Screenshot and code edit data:
-- Opening Marker --

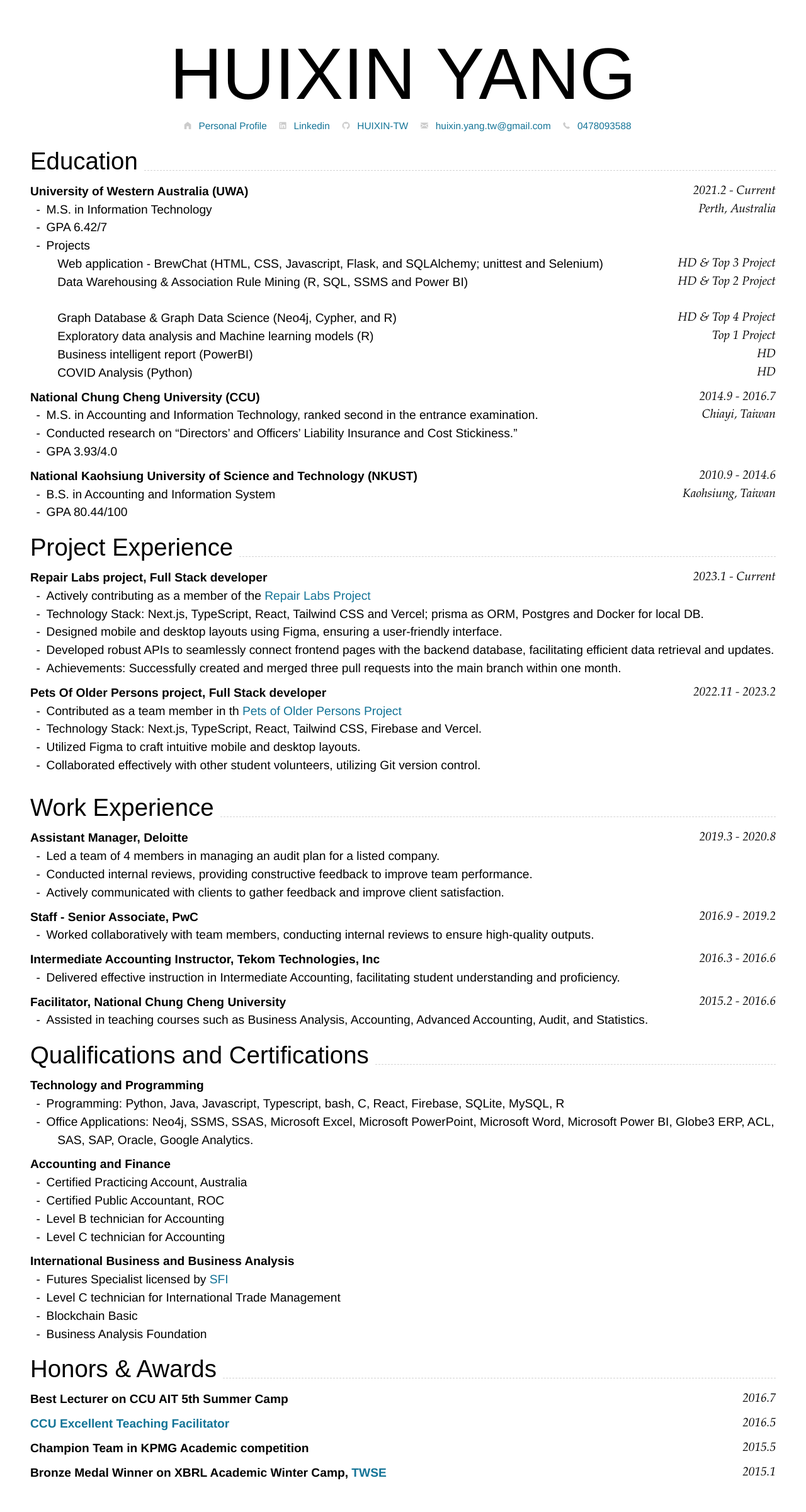
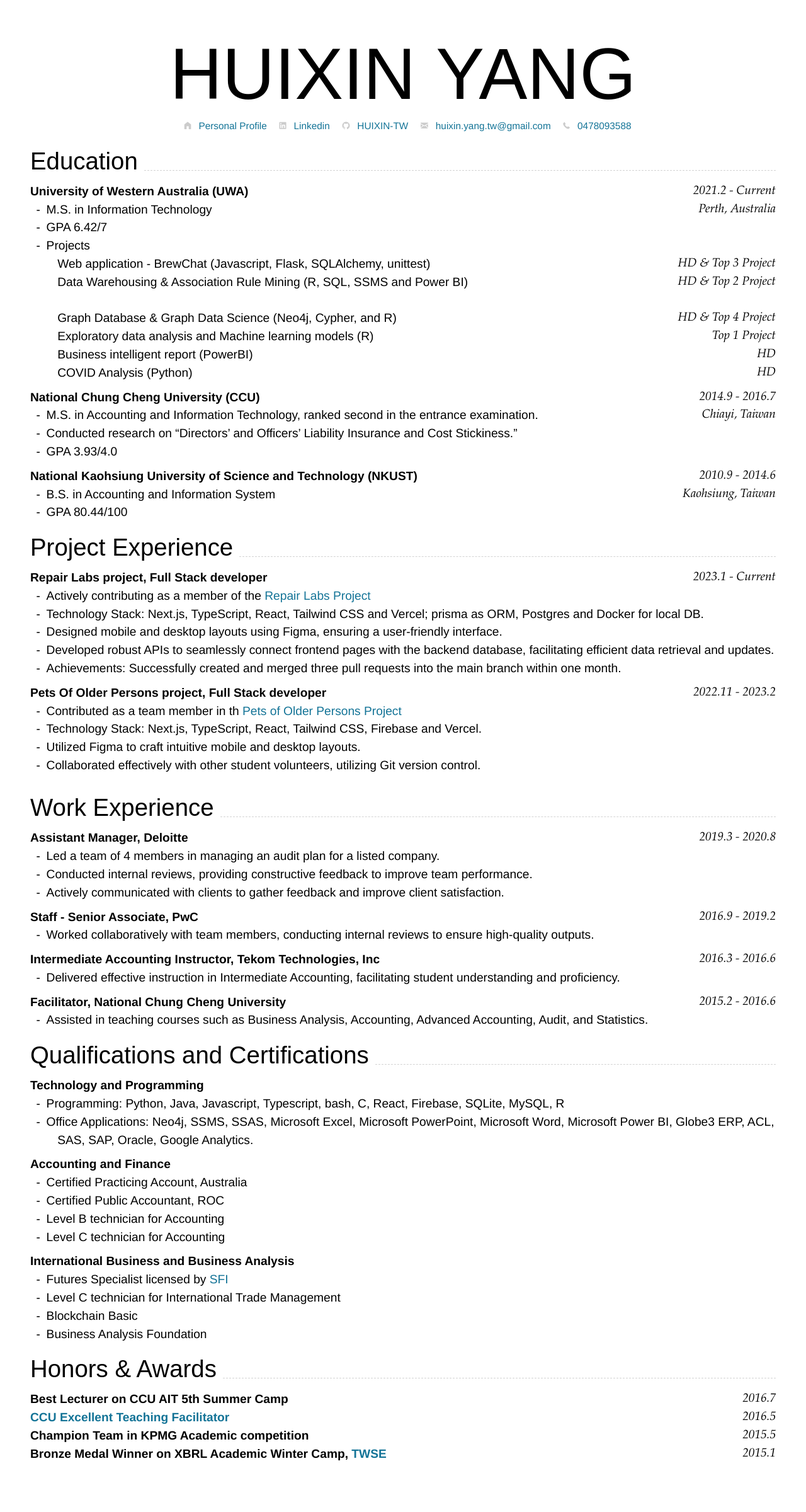
Before and after one commit to HUIXIN-TW/Resume, a Jekyll site: the page built from index.md, in a window 1280 px wide. Shown: the whole page at 63% size. Built offline with Jekyll 4.4.1, drawn with Linux system fonts in a browser that asks for light colours; nearby versions of some CDN libraries; after the commit the page ends 2370 px from its top, so only the background shows below that.

Commit message:
update layout

```diff
--- a/index.md
+++ b/index.md
@@ -45,7 +45,7 @@ Perth, Australia
 -   M.S. in Information Technology
 -   GPA 6.42/7
 -   Projects <br>
-    Web application - BrewChat (HTML, CSS, Javascript, Flask, and SQLAlchemy; unittest and Selenium) `HD & Top 3 Project` <br>
+    Web application - BrewChat (Javascript, Flask, SQLAlchemy, unittest) `HD & Top 3 Project` <br>
     Data Warehousing & Association Rule Mining (R, SQL, SSMS and Power BI) `HD & Top 2 Project`<br>
     Graph Database & Graph Data Science (Neo4j, Cypher, and R) `HD & Top 4 Project`<br>
     Exploratory data analysis and Machine learning models (R) `Top 1 Project`<br>
@@ -224,7 +224,7 @@ Statistics `2015.2 - 2015.6`<br>
 
 ## Honors & Awards
 
-### **Best Lecturer on CCU AIT 5th Summer Camp** `2016.7`
+**Best Lecturer on CCU AIT 5th Summer Camp** `2016.7`
 
 <!-- I designed a game, named _Fraud and Fraudit_. It is an interactive game with audiences. Participants win credits as financial points if they answer correctly. Then, all teams show their financial statements and tell a good story to gain the fund. Candidates who act as accountants must find out whether it is a fraud. -->
 
@@ -233,13 +233,13 @@ Before I graduated, the Accounting students’ Guild invited me as a lecturer fo
 <br>
 -->
 
-### **[CCU Excellent Teaching Facilitator](https://oaa.ccu.edu.tw/_files_oaa/dev/ta_selection/ta_selection104.pdf)** `2016.5`
+**[CCU Excellent Teaching Facilitator](https://oaa.ccu.edu.tw/_files_oaa/dev/ta_selection/ta_selection104.pdf)** `2016.5`
 
-### **Champion Team in KPMG Academic competition** `2015.5`
+**Champion Team in KPMG Academic competition** `2015.5`
 
 <!-- KPMG International Limited (or simply KPMG) is a multinational professional services network, and one of the Big Four accounting organizations. Every June, they hold a KPMG academic competition at my university to reward those who have professional and practical knowledge. All candidates must answer the questions about intermediate accounting in a limited time. In the end, my team won the championship. It was thrill experience; I was glad that we showed teamwork and professionalism. -->
 
-### **Bronze Medal Winner on XBRL Academic Winter Camp, [TWSE](https://www.twse.com.tw/en/)** `2015.1`
+**Bronze Medal Winner on XBRL Academic Winter Camp, [TWSE](https://www.twse.com.tw/en/)** `2015.1`
 
 <!-- XBRL (eXtensible Business Reporting Language) was the latest idea of a global framework for exchanging business information in Taiwan at that time. Hence, my classmates and I enrolled in the XBRL camp held by Taiwan Stock Exchange from January 19, 2015, to January 22, 2015. It was an intensive program. All candidates must take two and a half days of classes regarding XBRL, then take part in a competition in the afternoon of the third day. Luckily, we won third place! -->
 
--- a/media/cv-print.css
+++ b/media/cv-print.css
@@ -156,10 +156,10 @@ em {
 h1 {
   font-family: "Avenir Next", sans-serif;
   text-align: center;
-  font-size: 28pt;
+  font-size: 24pt;
   font-weight: lighter;
   position: relative;
-  line-height: 1.2em;
+  line-height: 1em;
   position: relative;
   /* left: 28%; */
 }
```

-- Closing Marker --

» Exercise brief:
Among the entries above, find every line holding "Winner" and copy it.

» Solution:
-### **Bronze Medal Winner on XBRL Academic Winter Camp, [TWSE](https://www.twse.com.tw/en/)** `2015.1`
+**Bronze Medal Winner on XBRL Academic Winter Camp, [TWSE](https://www.twse.com.tw/en/)** `2015.1`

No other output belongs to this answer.